The Stroke Association is calling on people in Scotland to take part in a walking challenge to support thousands of stroke survivors living with the devastating effects of stroke
This year’s annual Kiltwalk takes place on Sunday, 26 September – leaving from Glasgow Green at 11am.
“Be a Kiltwalk hero in 2021 and join Team Stroke,” says Andrea Watt, a fundraiser for the North of Scotland.
“All Kiltwalk fundraising for the Stroke Association gets a massive 50% boost from The Hunter Foundation.
“So why not take on the challenge as a family or maybe a team effort with your work colleagues? Whatever you want to do! We hope to see you there!”
Amanda Potter from Greenock said:
“I have decided to take part in Kiltwalk this year as it’s something I’ve not yet taken part in,” says Kiltwalk participant Amanda Potter.
“I have previously taken part in the Stroke Association’s Resolution Run in 2019 after my mum had a stroke at only 52 years old.
“Without the money raised, there would have been no treatment for my mum to continue to live her life again.
“I’m super excited to be taking part in Kiltwalk this year with some of my work colleagues and help raise awareness and money for a great cause!”
The walk is open to anyone in Scotland. Walkers can take part by undertaking The Mighty Stride of 16.5 miles or the Wee Wander of 3.5 miles.
Scottish stroke statistics
Stroke is a brain attack. It happens when the blood supply to part of your brain is cut off and brain cells are damaged or die.
- Around 10,000 people have a stroke every year in Scotland.
- Stroke and cerebrovascular disease kills over 3,750. Many more have to live with the effects.

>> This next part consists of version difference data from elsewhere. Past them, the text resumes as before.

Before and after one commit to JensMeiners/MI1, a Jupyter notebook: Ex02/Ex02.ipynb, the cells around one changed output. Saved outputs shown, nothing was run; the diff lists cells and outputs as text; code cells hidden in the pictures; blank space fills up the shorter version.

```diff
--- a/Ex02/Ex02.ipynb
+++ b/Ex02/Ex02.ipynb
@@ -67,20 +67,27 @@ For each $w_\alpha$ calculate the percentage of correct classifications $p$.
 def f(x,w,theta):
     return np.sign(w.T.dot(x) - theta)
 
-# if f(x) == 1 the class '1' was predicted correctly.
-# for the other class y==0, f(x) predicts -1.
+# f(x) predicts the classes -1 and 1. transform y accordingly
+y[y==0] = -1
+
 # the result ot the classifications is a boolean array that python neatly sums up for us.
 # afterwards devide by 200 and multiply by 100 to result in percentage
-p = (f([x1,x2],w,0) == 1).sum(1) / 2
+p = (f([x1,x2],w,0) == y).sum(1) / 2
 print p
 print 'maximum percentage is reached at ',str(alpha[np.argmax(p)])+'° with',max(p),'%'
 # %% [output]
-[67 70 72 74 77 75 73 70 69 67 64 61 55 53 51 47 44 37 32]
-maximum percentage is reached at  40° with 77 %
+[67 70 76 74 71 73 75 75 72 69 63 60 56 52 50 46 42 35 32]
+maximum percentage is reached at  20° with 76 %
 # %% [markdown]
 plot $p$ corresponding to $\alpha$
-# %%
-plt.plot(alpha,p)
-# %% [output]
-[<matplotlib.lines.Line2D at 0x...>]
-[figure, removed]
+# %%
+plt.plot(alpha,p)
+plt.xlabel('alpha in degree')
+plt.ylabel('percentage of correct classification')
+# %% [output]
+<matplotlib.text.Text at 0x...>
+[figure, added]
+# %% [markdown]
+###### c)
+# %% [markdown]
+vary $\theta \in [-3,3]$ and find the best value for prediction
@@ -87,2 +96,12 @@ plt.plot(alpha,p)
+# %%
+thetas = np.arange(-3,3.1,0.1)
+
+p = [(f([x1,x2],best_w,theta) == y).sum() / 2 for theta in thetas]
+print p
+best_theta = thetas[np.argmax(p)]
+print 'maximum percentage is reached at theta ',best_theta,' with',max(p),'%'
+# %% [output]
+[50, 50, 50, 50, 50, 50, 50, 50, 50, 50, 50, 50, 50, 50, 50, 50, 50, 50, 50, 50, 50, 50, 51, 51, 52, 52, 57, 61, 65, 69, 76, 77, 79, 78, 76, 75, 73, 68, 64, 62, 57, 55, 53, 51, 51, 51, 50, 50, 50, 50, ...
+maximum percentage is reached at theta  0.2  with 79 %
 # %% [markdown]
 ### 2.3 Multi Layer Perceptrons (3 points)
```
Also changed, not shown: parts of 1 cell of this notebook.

- There are over 128,000 people in Scotland currently living with the effects of their stroke. It’s estimated there will be almost 175,000 by 2035.
- Stroke is Scotland’s fourth biggest killer.
- Stroke is a leading cause of severe adult disability.
- Almost two thirds of survivors leave hospital with a disability.
- By 2025 the cost of stroke to Scotland in terms of health and social care will be over £2.5 billion a year. By 2035 that rises to over £4.5 billion a year.